The question then becomes how does one find such righteousness? The context of Jesus’s sermon proves helpful. A few verses later in Matthew 5:17-20, Jesus affirms the centrality of the Bible, declaring that those who teach and do his commandments “will be called great in the kingdom of heaven.” Such a love of God’s law goes beyond the performance driven righteousness of the Pharisees who washed their hands while they held bitterness in their hearts. Those who love the laws of God do not dismiss them as too hard. Nor do they regulate them to something that happens once or twice a week. Those who hunger and thirst for righteousness long to know and obey God’s Word. As the Psalmist writes in Psalm 119:93, “I will never forget your precepts for by them you have given me life.” Those who know the comfort of Christ will reside in the Bible.
When the righteousness have to make decisions about careers, schools, churches, homes, and how to handle depression, they look to the Word of God for wisdom. so that they may do what God would have them do. The righteousness of God as found in the Law of God should be the believer’s shining star whose gravitational pull shapes the soul’s universe.

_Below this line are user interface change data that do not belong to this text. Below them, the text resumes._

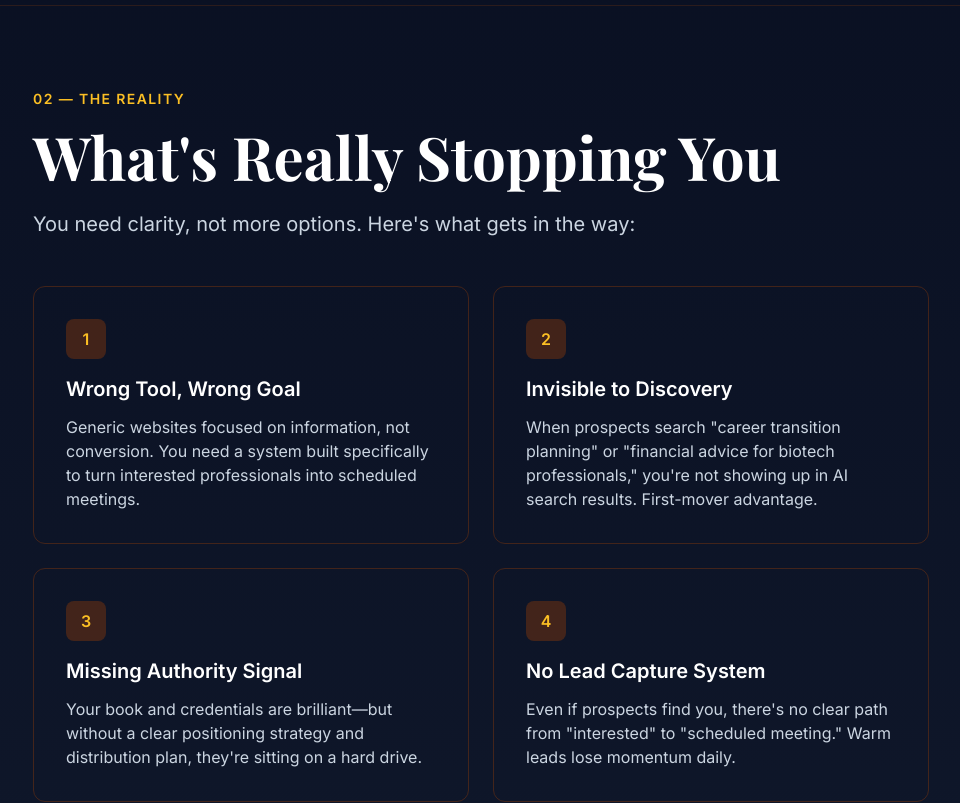
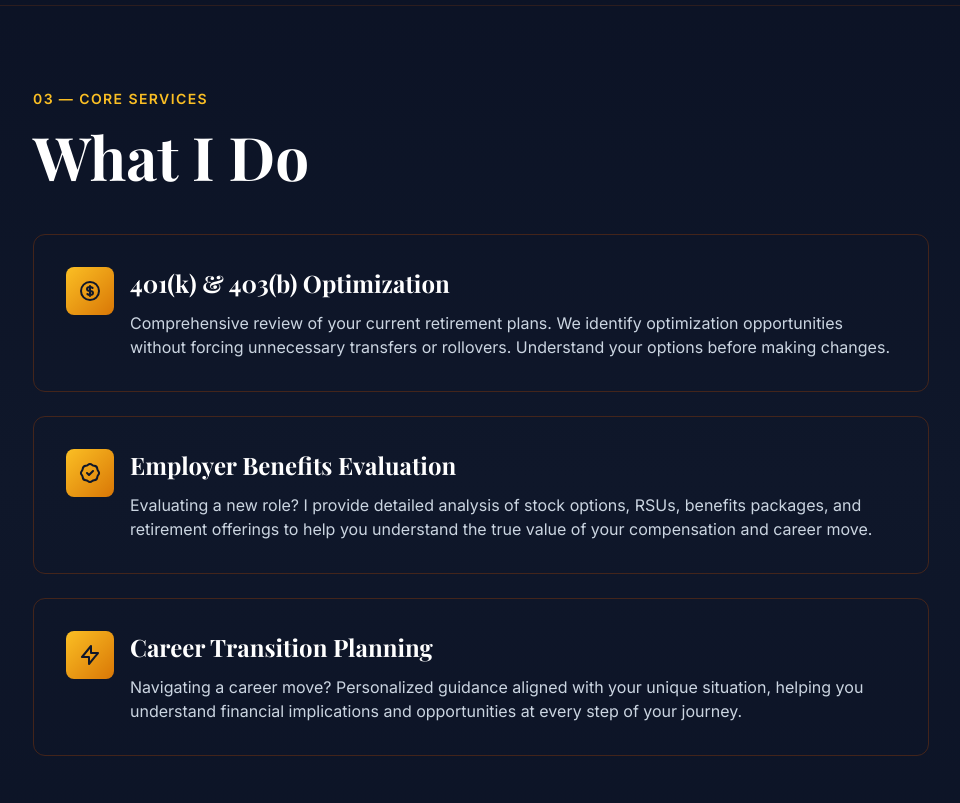
Before and after one commit to DTE-84/AndrewWaggoner, a React (Vite) app: page / in a window 1280 px wide. Shown: the part 1520-2323 px from the top of the page, without its empty margins (159-1119 px from the left). Built offline with nearby package versions, Linux system fonts and the light colour scheme.

Commit message:
first commit

```diff
--- a/client/pages/Index.tsx
+++ b/client/pages/Index.tsx
@@ -70,60 +70,7 @@ export default function Index() {
         </div>
       </section>
 
-      {/* Challenge Section */}
-      <section className="py-20 px-4 sm:px-6 lg:px-8 border-t border-amber-900/30">
-        <div className="max-w-4xl mx-auto">
-          <div className="mb-12">
-            <span className="text-amber-400 text-sm font-semibold tracking-widest uppercase">02 — THE REALITY</span>
-            <h2 className="text-5xl md:text-6xl font-serif font-bold mt-4">What's Really Stopping You</h2>
-            <p className="text-xl text-slate-300 mt-6">
-              You need clarity, not more options. Here's what gets in the way:
-            </p>
-          </div>
 
-          <div className="grid md:grid-cols-2 gap-6">
-            <div className="border border-amber-900/50 rounded-xl p-8 hover:border-amber-700/70 transition">
-              <div className="w-10 h-10 bg-amber-900/50 rounded-lg flex items-center justify-center mb-4">
-                <span className="text-amber-400 font-semibold">1</span>
-              </div>
-              <h3 className="text-xl font-semibold text-white mb-3">Wrong Tool, Wrong Goal</h3>
-              <p className="text-slate-300">
-                Generic websites focused on information, not conversion. You need a system built specifically to turn interested professionals into scheduled meetings.
-              </p>
-            </div>
-
-            <div className="border border-amber-900/50 rounded-xl p-8 hover:border-amber-700/70 transition">
-              <div className="w-10 h-10 bg-amber-900/50 rounded-lg flex items-center justify-center mb-4">
-                <span className="text-amber-400 font-semibold">2</span>
-              </div>
-              <h3 className="text-xl font-semibold text-white mb-3">Invisible to Discovery</h3>
-              <p className="text-slate-300">
-                When prospects search "career transition planning" or "financial advice for biotech professionals," you're not showing up in AI search results. First-mover advantage.
-              </p>
-            </div>
-
-            <div className="border border-amber-900/50 rounded-xl p-8 hover:border-amber-700/70 transition">
-              <div className="w-10 h-10 bg-amber-900/50 rounded-lg flex items-center justify-center mb-4">
-                <span className="text-amber-400 font-semibold">3</span>
-              </div>
-              <h3 className="text-xl font-semibold text-white mb-3">Missing Authority Signal</h3>
-              <p className="text-slate-300">
-                Your book and credentials are brilliant—but without a clear positioning strategy and distribution plan, they're sitting on a hard drive.
-              </p>
-            </div>
-
-            <div className="border border-amber-900/50 rounded-xl p-8 hover:border-amber-700/70 transition">
-              <div className="w-10 h-10 bg-amber-900/50 rounded-lg flex items-center justify-center mb-4">
-                <span className="text-amber-400 font-semibold">4</span>
-              </div>
-              <h3 className="text-xl font-semibold text-white mb-3">No Lead Capture System</h3>
-              <p className="text-slate-300">
-                Even if prospects find you, there's no clear path from "interested" to "scheduled meeting." Warm leads lose momentum daily.
-              </p>
-            </div>
-          </div>
-        </div>
-      </section>
 
       {/* Services Section */}
       <section id="services" className="py-20 px-4 sm:px-6 lg:px-8 border-t border-amber-900/30">
```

Those who genuinely hunger and thirst after righteousness find satisfaction. Just as the crowd of 5000 ate Jesus’s miraculous meal “and were satisfied,” those who hunger and thirst for righteousness will always leave the spiritual table full (Matt 14:20). Souls that find themselves forever aching with hunger pains have either intentionally or unintentionally ceased to feed on righteousness of Jesus. Instead of pursuing Christ, they have begun to eat from the garbage of sinful desires. Christians who live for money can lose their investments. Those of us who live for sex and relationships, can discover the displeasures of age and loneliness. But those who live for righteousness find satisfaction today and tomorrow. As the psalmist noted, young lions, “suffer want and hunger,” but those who seek the Lord lack no good thing (Ps 34:11).
The pursuit of righteousness also results in collateral blessings. Jesus notes in Matthew 6:33 “But seek first the kingdom of God and his righteousness, and all these things will be added unto you.” The soul needs food and clothing. Hearts need meaningful relationships. The pursuit of righteousness does not exclude us from all earthly blessings. Rather, it is the source of all earthly blessing for it keeps us from making God’s good gifts into idols. Those who hunger and thirst for righteousness need not hunger for anything, finding hope and contentment in Christ.
The discovery of satisfaction leads to an increased appetite for the things of God. Just as a football player on a championship caliber team would long for more and more wins after winning the first two games on his schedule, the believer should continually hunger and thirst righteousness. As the apostle Paul notes, “Not that I have already obtained this or am already perfect, but I press on to make it my own, because Christ Jesus has made me his own (Phil 3:12).” The Christian who has had his or her sins paid in full by the blood of Christ will long for the righteousness of Jesus with more and more intensity. And the experience of righteousness will lead to an even greater desire for purity which will in-turn be satisfied and producing an even great longing for God.
Blessed are those who hunger and thirst for righteousness for they shall be satisfied.